Or perhaps, more ominously, these Republicans know exactly what they are saying when they reject Keynesian intervention: that the government should do nothing to help the millions out of work or to rebuild confidence in the economy.
The Obama stimulus may have been misdirected by too many tax cuts and insufficient spending, but the general policy was correct. Morever, Milbank echoes the arguments Krugman, DeLong and others have been making about those who criticized the theory out of ignorance or worse:
With so much of Keynesian theory universally embraced, Republican denunciation of him has a flat-earth feel to it. Will they next demand the abolition of NASA because it’s "Galileo on steroids?" Shut down the National Institutes of Health for being a "Hippocratic mistake?" Strip funding for those "Einsteinian experiments" at Los Alamos? Demand a halt to public schools teaching from the "failed Darwinian playbook?" (Oh, wait. They did that last part already.)
Keynes’s place in economics is similarly unassailable, and the assault on him lends credibility to the charge that the Republicans lack ideas of their own and are merely generating opposition for its own sake. There’s a cogent argument to be made that Obama’s stimulus was ill-designed and ineffective, but dismissing the most important figure in economic thought in the last century says less about Obama than about his accusers. . . .
With business and consumers refusing to spend, Keynesian theory says it’s up to the government to stimulate consumption — by spending more or by using tax cuts to stimulate demand.
There is an alternative to such "Keynesian experiments," however. The government could do nothing, and let the human misery continue. By rejecting the "Keynesian playbook," this is what Republicans are really proposing.
Well done, Dana. And good luck explaining the implications to WaPo’s editorial Board.
3. If Ezra Klein can solicit plausible plans to put millions back to work, what is the Administration’s/Congress’ excuse for not doing so?

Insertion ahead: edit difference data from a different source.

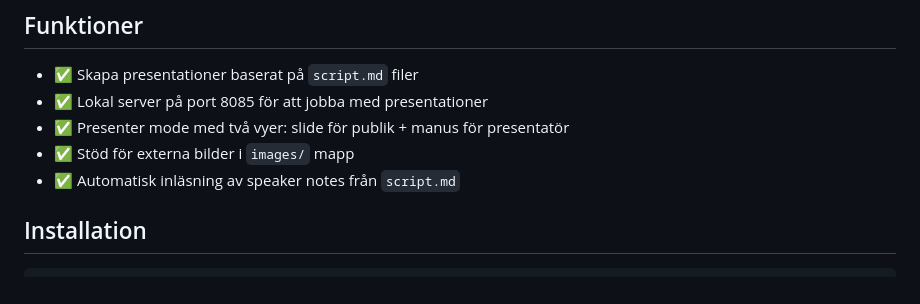
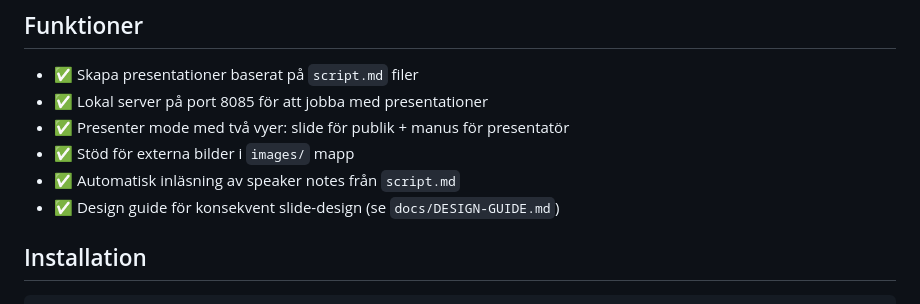
Before and after one commit to Ztein/slides, a Markdown page: README.md, the part around the change. GitHub-like rendering.

Commit message:
Update README: Add reference to design guide
- Add design guide to features list
- Add new section explaining design guide
- Include link to docs/DESIGN-GUIDE.md
- Emphasize importance of following design guide

```diff
--- a/README.md
+++ b/README.md
@@ -9,6 +9,7 @@ En enkel presentation-app som använder Reveal.js för att skapa och köra prese
 - ✅ Presenter mode med två vyer: slide för publik + manus för presentatör
 - ✅ Stöd för externa bilder i `images/` mapp
 - ✅ Automatisk inläsning av speaker notes från `script.md`
+- ✅ Design guide för konsekvent slide-design (se `docs/DESIGN-GUIDE.md`)
 
 ## Installation
 
```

Serious kudos to Ezra Klein for soliciting proposals from prominent officials/economists on how to put millions of Americans back to work. That’s exactly the discussion the country needs but the politicians have refused to have.
Now that Obama has figured out how to say "stimulus" without blushing and has reminded himself, his own staff and the country his job is to stimulate economic growth and jobs, maybe his economic advisers can take up Andy Sterns’ challenge to meet or beat Stern’s suggested jobs plan. He proposes a jobs sharing plan, an infrastructure bank, and a youth jobs program (think CCC):
Cost: $30 billion
Pay-for: One-time repatriation break for corporate earnings
Jobs created: 8.4 million
Youth Employment Programs.
Cost: $46.5 billion
Pay-for: Financial Speculation Tax
Jobs created: 3.1 million jobs
Total $130.5 billion 11.8 million jobs
Net Cost to Taxpayers = $0
In the latest installment (more will follow), economist Dean Baker picks up Stern’s challenge, explains additional elements, and then summarizes:
So, how does my scorecard look? I’ll take my top two items from Stern, then throw in $100 billion a year for infrastructure spending, and $15 billion a year for home retrofits.[yes!]
Job Sharing $ 54 billion 2.4 million jobs
Youth Employment $ 46.5 billion 3.1 million jobs
Infrastructure $ 100 billion 1.6 million jobs
Energy Retrofits $15 billion 0.5 million jobs
Fed Inflation Target 1.4 million jobs
Total $215.5 billion 9.0 million jobs
This is a desperately needed conversation. Why can’t our public officials engage in it and make that the basis for the midterm elections? As we keep reminding the Democrats, it’s good policy, good politics, good economics — and good for the country.
4. NYT article noting that tax cuts for the rich provide the least "bang for the buck."